It had been over forty-five years since I attended a music camp as a camper, so this July I became a camper at Frets and Refrains.
I arrived and quickly realized that most of the campers had been to Frets and Refrains every year for several years. They had a strong existing community and musical bond with each other. I was the new kid and had to figure out how to fit in. What did I do? I decided to be present with everyone. Being present is more than being physically in a space. It is being curious.
I believe that one aspect of learning is building trust with new people. It doesn’t matter if you are teaching or learning – you must have trust. Learning (and teaching) starts with a willingness to build new relationships. Learning is to find joy in the company of strangers.
Finally, learning is listening.
Initially I learned to play guitar from someone who was blind. Later I learned guitar and banjo from other teachers. Each teacher was different.
I started teaching guitar and banjo in the late 70s. I feel bad for the students I had in the beginning. I don't think I was a very good teacher then. It took me years to understand that I hear, process, and learn music my way. I had to accept that my students hear, process, and learn music their way. As their teacher I had to find a common language that would bridge our differences. My personal approach was not their approach. I had to respect those differences in order to each someone in a way that enabled them to learn. In return I was able to learn more about myself and the music I perform.

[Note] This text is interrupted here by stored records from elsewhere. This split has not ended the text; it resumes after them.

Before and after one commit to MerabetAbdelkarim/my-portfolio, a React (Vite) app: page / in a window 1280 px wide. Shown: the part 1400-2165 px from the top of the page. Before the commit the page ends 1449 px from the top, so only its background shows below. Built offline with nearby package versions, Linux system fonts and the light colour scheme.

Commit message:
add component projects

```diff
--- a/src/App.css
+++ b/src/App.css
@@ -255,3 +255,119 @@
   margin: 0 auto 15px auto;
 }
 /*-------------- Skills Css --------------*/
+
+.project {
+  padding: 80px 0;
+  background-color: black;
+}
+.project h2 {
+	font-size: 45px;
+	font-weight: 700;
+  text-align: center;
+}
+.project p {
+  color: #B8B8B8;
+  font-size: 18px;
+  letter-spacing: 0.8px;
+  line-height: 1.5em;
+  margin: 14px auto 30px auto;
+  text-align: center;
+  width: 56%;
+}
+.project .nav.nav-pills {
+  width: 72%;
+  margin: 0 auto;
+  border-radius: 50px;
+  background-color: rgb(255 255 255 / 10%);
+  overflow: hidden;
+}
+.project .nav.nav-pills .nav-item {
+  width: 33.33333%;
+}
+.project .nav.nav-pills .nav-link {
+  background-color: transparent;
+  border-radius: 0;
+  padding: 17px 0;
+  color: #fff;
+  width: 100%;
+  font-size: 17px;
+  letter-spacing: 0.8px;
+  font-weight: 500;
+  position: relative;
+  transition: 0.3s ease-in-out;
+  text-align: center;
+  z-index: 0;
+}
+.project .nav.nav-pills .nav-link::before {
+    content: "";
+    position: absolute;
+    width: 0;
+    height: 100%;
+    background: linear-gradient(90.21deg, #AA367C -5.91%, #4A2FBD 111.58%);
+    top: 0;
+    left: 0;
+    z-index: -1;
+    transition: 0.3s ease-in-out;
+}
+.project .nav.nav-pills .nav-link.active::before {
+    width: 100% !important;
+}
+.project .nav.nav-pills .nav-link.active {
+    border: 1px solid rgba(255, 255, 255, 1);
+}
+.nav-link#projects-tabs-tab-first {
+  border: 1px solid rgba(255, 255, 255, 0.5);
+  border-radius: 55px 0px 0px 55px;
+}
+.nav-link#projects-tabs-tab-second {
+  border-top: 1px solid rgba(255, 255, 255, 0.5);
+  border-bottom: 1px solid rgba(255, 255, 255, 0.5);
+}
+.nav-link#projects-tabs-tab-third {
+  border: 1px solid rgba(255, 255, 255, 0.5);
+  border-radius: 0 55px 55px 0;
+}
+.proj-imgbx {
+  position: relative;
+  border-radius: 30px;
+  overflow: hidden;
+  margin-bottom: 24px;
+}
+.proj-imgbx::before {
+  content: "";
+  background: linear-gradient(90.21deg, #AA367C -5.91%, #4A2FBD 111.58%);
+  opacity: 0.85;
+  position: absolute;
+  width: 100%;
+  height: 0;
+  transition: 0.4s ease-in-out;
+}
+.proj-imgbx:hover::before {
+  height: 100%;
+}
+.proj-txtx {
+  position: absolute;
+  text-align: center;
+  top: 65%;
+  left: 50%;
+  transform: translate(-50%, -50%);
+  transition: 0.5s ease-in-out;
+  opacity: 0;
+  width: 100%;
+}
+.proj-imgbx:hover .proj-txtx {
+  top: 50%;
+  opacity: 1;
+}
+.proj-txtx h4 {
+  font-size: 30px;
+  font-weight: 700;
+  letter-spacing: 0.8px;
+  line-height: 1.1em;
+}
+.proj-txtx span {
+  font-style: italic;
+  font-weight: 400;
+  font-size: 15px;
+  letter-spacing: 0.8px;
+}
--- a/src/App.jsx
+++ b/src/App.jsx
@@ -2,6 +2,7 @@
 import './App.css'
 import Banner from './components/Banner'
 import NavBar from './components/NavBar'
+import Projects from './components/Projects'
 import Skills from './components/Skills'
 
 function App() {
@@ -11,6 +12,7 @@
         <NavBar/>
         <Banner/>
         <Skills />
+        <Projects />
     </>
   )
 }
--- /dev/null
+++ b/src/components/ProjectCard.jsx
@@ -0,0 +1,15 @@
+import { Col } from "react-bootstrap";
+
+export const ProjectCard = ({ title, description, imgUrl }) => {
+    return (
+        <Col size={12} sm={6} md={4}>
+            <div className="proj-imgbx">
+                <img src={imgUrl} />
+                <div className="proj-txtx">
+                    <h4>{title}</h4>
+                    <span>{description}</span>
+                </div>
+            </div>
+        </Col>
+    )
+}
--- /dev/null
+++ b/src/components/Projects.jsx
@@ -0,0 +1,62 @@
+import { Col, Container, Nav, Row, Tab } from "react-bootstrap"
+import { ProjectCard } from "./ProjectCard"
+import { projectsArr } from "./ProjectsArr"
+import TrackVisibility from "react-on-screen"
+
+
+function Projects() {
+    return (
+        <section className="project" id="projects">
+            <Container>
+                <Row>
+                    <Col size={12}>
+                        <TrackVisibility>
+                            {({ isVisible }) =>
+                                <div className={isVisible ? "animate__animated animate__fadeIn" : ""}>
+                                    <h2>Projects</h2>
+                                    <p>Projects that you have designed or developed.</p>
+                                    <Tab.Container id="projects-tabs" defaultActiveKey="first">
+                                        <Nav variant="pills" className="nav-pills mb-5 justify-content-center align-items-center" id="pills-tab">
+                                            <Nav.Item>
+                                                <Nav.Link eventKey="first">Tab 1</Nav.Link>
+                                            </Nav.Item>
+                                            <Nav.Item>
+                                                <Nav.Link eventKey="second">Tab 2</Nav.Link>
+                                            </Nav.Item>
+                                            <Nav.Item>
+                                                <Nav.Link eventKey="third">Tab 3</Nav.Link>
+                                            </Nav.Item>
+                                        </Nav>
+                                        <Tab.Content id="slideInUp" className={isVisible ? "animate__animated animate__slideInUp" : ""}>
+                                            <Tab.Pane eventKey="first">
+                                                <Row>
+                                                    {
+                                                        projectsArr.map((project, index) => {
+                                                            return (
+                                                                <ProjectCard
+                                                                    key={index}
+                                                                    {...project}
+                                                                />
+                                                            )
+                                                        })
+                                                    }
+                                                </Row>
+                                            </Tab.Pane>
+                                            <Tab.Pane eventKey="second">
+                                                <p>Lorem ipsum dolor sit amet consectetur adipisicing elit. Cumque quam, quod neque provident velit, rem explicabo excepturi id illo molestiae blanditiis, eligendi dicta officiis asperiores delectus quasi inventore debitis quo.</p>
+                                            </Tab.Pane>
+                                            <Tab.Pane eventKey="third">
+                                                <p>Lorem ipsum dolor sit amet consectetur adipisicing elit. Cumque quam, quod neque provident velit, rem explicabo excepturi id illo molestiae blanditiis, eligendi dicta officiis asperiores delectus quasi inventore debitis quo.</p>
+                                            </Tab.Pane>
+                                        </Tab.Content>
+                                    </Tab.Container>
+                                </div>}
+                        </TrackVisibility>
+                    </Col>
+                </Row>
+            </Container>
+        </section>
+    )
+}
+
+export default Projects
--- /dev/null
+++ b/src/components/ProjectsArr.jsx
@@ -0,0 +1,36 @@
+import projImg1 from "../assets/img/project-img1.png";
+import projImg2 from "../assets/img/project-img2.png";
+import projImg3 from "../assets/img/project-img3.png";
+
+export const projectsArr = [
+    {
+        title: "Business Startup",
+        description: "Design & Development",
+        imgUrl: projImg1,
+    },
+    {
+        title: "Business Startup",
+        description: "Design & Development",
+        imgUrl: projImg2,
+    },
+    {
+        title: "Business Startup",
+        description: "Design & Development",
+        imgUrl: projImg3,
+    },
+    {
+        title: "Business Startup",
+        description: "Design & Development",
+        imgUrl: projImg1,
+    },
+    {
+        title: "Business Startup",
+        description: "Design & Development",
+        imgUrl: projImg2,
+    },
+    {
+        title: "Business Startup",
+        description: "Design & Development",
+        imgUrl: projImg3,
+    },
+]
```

At Frets and Refrains I found inspiration and joy by listening to new voices and meeting new people.